◆ **YOUR ASSIGNMENT**
Locate the string "strong" in the records below. Copy every line where it occurs.

DATA TO PROCESS Block Start

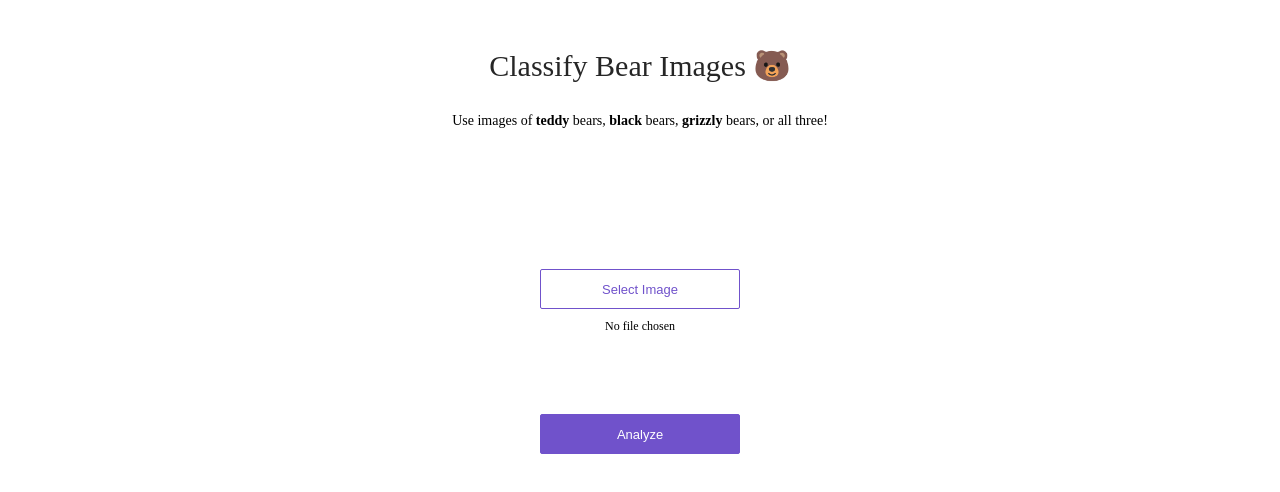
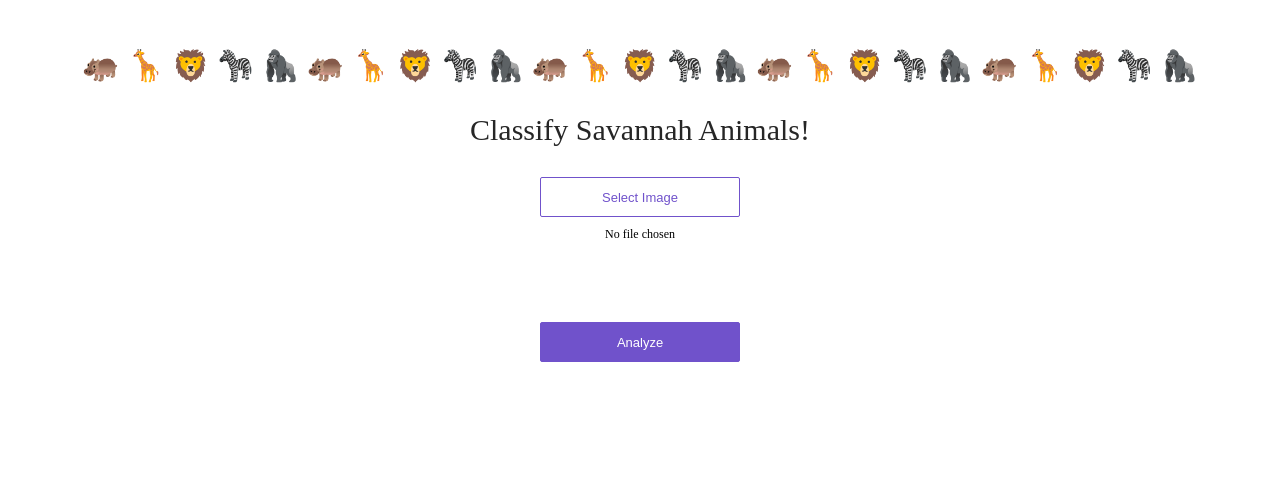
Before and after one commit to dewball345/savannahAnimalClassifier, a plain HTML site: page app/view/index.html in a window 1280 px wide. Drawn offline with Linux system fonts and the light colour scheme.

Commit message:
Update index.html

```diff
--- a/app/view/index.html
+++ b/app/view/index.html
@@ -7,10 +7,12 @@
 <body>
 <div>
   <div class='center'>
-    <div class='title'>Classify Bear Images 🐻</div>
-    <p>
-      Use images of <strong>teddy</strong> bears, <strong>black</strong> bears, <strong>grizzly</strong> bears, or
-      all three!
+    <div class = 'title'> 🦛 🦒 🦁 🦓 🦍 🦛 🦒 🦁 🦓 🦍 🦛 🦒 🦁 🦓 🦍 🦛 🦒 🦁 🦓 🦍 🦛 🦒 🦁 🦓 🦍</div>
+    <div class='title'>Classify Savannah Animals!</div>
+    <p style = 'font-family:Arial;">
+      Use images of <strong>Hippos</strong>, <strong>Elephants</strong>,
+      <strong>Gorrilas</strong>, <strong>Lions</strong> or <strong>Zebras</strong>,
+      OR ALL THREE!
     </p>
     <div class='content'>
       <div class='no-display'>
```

DATA TO PROCESS Block End

◆ **WORKED SOLUTION**
-      Use images of <strong>teddy</strong> bears, <strong>black</strong> bears, <strong>grizzly</strong> bears, or
+      Use images of <strong>Hippos</strong>, <strong>Elephants</strong>,
+      <strong>Gorrilas</strong>, <strong>Lions</strong> or <strong>Zebras</strong>,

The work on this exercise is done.